> **Extracted material**:

==============================

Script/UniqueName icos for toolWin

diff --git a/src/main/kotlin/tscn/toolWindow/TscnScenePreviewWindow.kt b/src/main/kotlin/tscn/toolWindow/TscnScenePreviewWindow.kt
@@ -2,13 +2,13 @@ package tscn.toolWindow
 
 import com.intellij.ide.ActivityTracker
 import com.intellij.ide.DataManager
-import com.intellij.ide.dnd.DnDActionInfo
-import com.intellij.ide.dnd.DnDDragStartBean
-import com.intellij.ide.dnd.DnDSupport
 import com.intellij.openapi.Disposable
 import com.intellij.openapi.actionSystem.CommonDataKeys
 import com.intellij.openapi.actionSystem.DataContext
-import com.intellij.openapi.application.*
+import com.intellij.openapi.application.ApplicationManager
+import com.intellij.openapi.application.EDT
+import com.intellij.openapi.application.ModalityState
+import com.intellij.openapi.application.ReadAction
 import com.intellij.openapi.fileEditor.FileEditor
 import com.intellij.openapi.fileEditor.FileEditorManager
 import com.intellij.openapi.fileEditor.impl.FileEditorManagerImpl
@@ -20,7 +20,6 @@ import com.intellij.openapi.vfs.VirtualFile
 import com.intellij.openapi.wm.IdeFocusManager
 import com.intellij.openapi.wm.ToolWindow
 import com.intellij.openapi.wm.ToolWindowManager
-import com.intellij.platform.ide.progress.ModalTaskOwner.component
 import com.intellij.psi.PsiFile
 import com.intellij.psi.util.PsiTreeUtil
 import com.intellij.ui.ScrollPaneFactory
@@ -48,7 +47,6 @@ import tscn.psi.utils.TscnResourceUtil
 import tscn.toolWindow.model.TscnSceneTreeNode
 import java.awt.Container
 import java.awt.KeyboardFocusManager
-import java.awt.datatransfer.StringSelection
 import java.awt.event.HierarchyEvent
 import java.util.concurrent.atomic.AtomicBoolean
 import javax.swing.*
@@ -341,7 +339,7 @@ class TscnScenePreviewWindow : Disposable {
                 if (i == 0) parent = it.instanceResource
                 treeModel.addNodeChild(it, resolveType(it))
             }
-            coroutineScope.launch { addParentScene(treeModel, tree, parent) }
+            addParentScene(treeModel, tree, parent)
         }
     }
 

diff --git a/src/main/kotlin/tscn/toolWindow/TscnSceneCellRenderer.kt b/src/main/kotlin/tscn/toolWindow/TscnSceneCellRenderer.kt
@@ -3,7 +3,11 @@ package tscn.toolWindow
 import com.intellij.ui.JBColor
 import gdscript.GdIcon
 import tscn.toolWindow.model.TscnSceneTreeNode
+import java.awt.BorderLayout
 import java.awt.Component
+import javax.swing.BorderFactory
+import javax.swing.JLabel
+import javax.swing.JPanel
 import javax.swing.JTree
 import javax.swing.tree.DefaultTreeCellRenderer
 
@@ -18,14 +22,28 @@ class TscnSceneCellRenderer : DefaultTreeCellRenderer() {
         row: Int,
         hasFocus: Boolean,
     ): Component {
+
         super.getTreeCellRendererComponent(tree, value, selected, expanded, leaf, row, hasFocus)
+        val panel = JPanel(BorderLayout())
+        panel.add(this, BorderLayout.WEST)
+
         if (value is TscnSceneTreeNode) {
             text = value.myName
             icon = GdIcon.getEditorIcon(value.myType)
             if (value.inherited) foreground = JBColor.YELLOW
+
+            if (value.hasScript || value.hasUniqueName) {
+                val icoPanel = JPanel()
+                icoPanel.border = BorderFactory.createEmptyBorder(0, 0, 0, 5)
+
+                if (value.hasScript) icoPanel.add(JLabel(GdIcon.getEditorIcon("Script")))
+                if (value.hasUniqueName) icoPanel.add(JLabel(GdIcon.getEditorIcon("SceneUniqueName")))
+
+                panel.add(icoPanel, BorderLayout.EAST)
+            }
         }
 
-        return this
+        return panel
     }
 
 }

==============================

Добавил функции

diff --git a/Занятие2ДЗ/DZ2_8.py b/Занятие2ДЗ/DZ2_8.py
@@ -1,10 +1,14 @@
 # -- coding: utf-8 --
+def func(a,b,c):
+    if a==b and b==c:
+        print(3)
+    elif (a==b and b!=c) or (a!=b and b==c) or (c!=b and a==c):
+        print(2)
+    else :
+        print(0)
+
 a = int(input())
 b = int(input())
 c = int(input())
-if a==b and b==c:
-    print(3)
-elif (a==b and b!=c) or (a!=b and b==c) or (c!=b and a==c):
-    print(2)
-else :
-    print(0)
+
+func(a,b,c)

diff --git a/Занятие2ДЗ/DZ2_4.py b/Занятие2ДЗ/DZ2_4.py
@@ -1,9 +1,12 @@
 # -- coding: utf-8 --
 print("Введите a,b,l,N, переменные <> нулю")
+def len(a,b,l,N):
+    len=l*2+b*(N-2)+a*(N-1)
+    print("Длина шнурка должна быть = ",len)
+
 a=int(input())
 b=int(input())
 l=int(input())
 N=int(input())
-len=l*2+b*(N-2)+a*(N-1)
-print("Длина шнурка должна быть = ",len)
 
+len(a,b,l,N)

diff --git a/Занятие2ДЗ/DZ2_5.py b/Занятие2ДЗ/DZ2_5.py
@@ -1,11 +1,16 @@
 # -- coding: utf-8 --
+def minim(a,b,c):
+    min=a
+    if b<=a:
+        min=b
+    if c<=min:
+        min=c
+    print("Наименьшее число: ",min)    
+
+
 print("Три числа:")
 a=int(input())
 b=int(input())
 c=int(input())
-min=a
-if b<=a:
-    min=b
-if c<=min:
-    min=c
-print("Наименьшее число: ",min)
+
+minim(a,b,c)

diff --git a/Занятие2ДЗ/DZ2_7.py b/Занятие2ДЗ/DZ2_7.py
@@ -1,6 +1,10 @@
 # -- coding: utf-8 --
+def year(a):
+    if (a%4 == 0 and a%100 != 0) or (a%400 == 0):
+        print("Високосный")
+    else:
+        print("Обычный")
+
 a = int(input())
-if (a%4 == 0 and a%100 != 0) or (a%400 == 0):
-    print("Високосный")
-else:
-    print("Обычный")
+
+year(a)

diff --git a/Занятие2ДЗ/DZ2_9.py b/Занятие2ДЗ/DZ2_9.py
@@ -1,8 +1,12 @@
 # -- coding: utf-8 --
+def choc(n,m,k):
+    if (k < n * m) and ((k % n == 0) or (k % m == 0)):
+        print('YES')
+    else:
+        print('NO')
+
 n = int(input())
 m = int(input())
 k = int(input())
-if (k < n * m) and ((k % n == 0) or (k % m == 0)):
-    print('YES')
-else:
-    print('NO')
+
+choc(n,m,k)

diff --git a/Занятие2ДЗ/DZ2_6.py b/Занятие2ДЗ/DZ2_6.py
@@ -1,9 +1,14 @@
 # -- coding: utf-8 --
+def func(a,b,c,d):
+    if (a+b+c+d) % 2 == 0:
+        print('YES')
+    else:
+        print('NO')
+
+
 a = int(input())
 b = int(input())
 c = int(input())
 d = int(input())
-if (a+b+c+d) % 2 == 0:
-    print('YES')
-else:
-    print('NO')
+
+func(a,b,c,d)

==============================

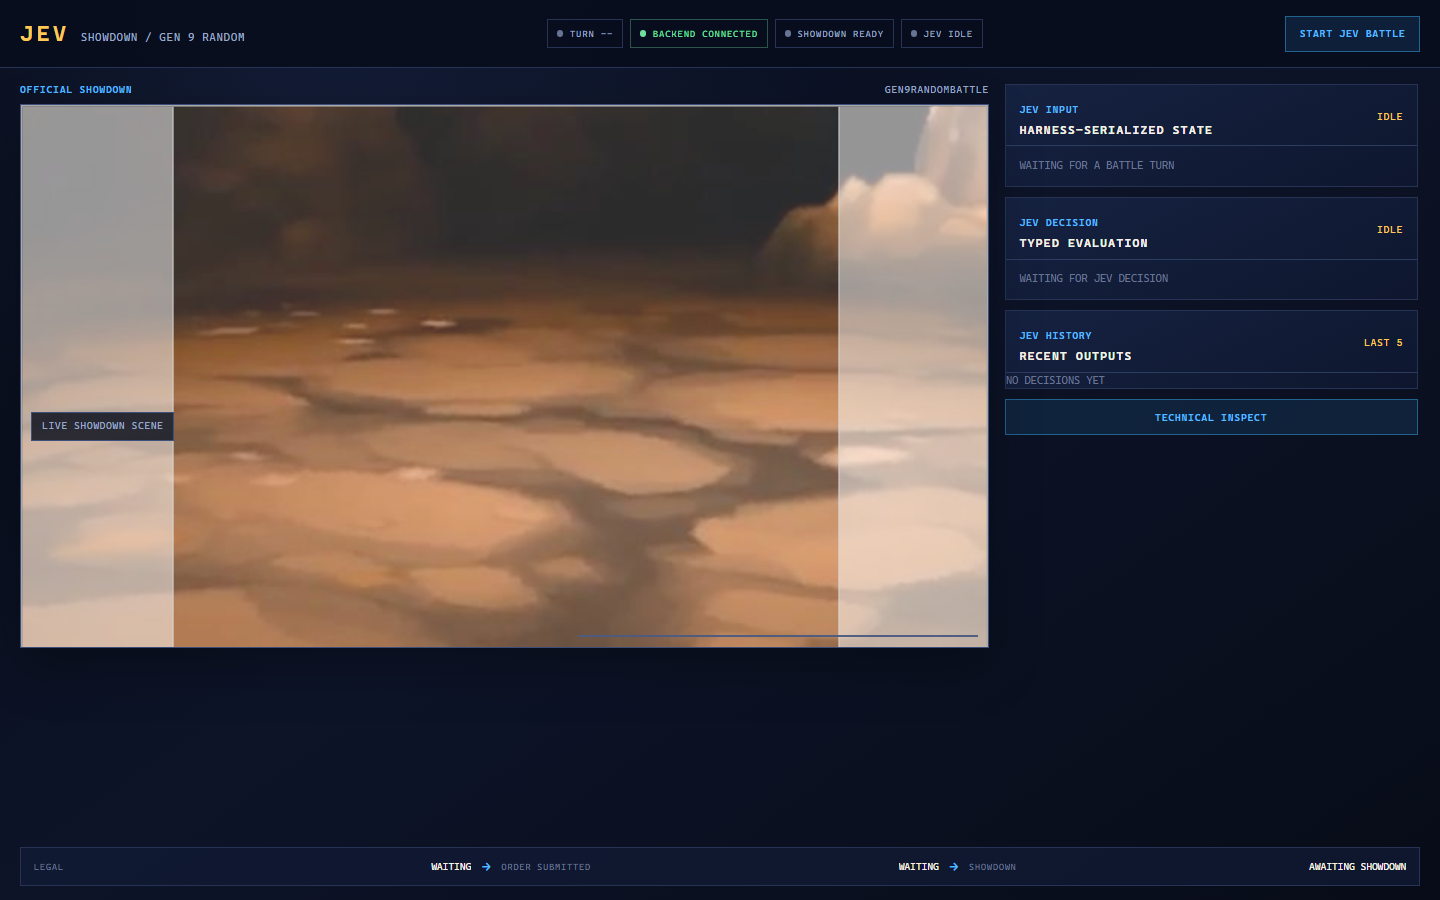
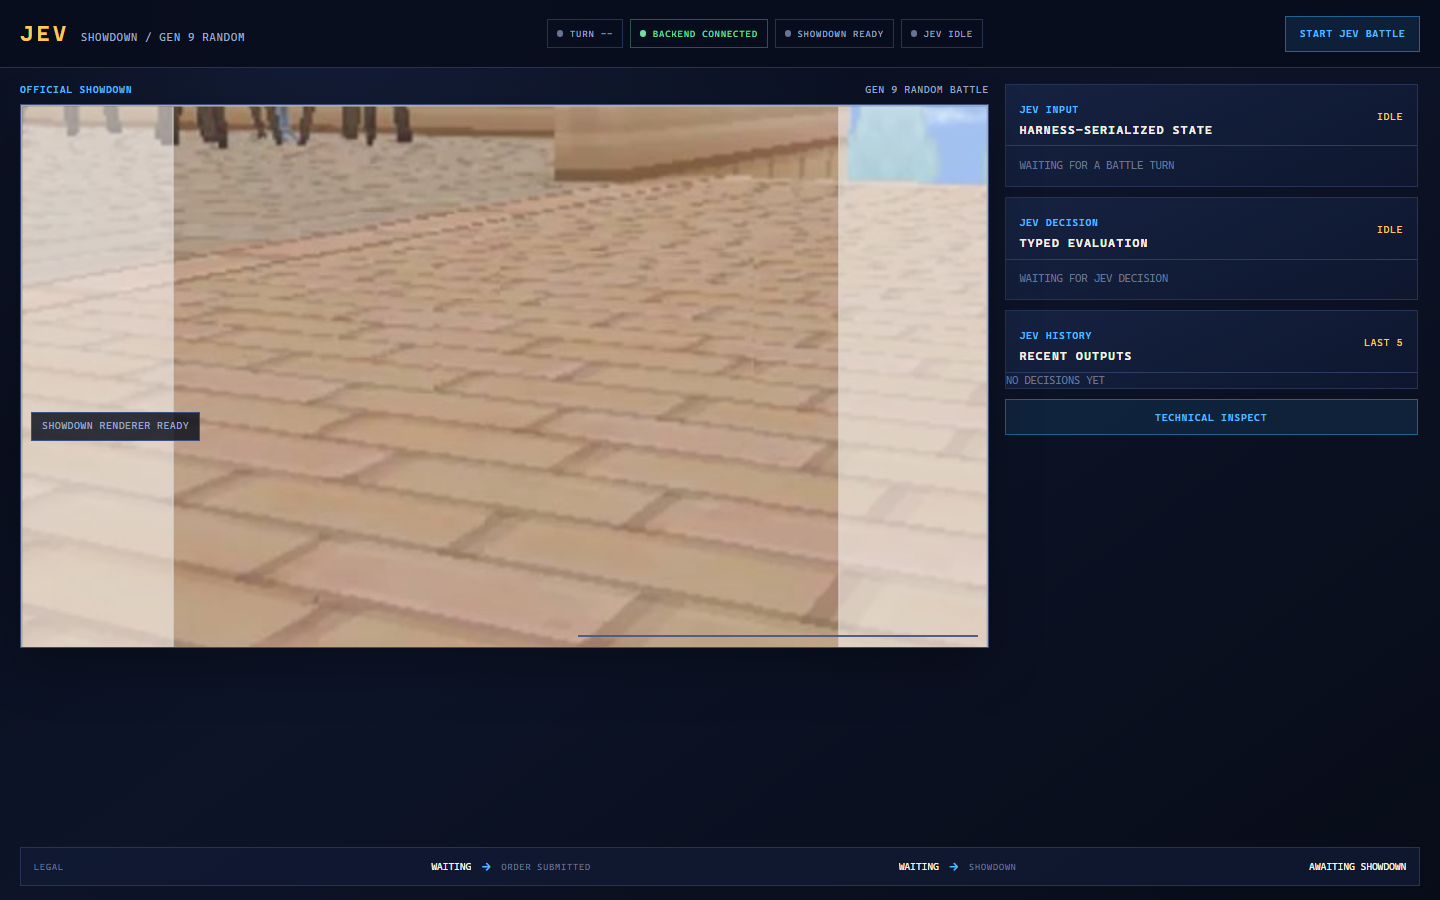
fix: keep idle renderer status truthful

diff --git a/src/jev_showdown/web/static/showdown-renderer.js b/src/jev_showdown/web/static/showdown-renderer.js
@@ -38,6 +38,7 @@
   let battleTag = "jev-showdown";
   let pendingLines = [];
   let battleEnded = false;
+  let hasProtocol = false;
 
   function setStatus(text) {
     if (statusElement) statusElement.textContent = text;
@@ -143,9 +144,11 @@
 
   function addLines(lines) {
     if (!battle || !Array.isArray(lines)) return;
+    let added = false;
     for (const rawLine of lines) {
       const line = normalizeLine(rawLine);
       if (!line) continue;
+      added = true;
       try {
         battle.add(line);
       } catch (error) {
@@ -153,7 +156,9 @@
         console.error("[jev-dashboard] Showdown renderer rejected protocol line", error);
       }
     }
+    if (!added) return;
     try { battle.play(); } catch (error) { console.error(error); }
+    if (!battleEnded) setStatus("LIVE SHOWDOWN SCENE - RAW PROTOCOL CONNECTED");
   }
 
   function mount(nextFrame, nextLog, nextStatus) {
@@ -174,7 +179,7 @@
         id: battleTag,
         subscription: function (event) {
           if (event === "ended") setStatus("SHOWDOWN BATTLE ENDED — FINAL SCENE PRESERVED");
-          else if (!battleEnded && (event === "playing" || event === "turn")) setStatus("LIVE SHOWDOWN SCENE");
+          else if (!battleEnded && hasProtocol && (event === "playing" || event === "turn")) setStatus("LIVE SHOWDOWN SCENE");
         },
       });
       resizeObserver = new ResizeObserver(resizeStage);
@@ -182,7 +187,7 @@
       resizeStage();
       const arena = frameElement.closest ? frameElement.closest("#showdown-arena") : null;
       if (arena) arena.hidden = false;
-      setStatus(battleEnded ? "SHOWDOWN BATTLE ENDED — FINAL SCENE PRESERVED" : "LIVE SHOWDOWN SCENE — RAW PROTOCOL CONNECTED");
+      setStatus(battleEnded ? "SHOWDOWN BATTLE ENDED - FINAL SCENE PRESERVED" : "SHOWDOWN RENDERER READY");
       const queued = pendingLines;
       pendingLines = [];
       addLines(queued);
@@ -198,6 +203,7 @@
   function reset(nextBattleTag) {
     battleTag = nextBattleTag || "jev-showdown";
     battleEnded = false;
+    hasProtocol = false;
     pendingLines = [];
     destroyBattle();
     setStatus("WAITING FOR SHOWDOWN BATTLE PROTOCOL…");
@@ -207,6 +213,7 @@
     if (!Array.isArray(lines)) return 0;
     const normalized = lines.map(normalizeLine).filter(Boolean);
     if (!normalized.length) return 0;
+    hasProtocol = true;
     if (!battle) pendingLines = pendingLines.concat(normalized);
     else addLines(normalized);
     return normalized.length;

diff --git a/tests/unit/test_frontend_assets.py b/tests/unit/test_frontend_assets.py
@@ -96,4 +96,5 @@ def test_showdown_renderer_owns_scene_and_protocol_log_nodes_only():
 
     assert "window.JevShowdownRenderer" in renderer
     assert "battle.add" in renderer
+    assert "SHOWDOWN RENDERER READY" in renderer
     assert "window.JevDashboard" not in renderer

==============================

> **Work to complete**: Please, from the entries above, set down exactly the lines from the one containing "(!battleEnded && (event" through the one containing "if (!Array.isArray(lines)) return 0;", and only those.

> **Solution to the exercise**:
-          else if (!battleEnded && (event === "playing" || event === "turn")) setStatus("LIVE SHOWDOWN SCENE");
+          else if (!battleEnded && hasProtocol && (event === "playing" || event === "turn")) setStatus("LIVE SHOWDOWN SCENE");
         },
       });
       resizeObserver = new ResizeObserver(resizeStage);
@@ -182,7 +187,7 @@
       resizeStage();
       const arena = frameElement.closest ? frameElement.closest("#showdown-arena") : null;
       if (arena) arena.hidden = false;
-      setStatus(battleEnded ? "SHOWDOWN BATTLE ENDED — FINAL SCENE PRESERVED" : "LIVE SHOWDOWN SCENE — RAW PROTOCOL CONNECTED");
+      setStatus(battleEnded ? "SHOWDOWN BATTLE ENDED - FINAL SCENE PRESERVED" : "SHOWDOWN RENDERER READY");
       const queued = pendingLines;
       pendingLines = [];
       addLines(queued);
@@ -198,6 +203,7 @@
   function reset(nextBattleTag) {
     battleTag = nextBattleTag || "jev-showdown";
     battleEnded = false;
+    hasProtocol = false;
     pendingLines = [];
     destroyBattle();
     setStatus("WAITING FOR SHOWDOWN BATTLE PROTOCOL…");
@@ -207,6 +213,7 @@
     if (!Array.isArray(lines)) return 0;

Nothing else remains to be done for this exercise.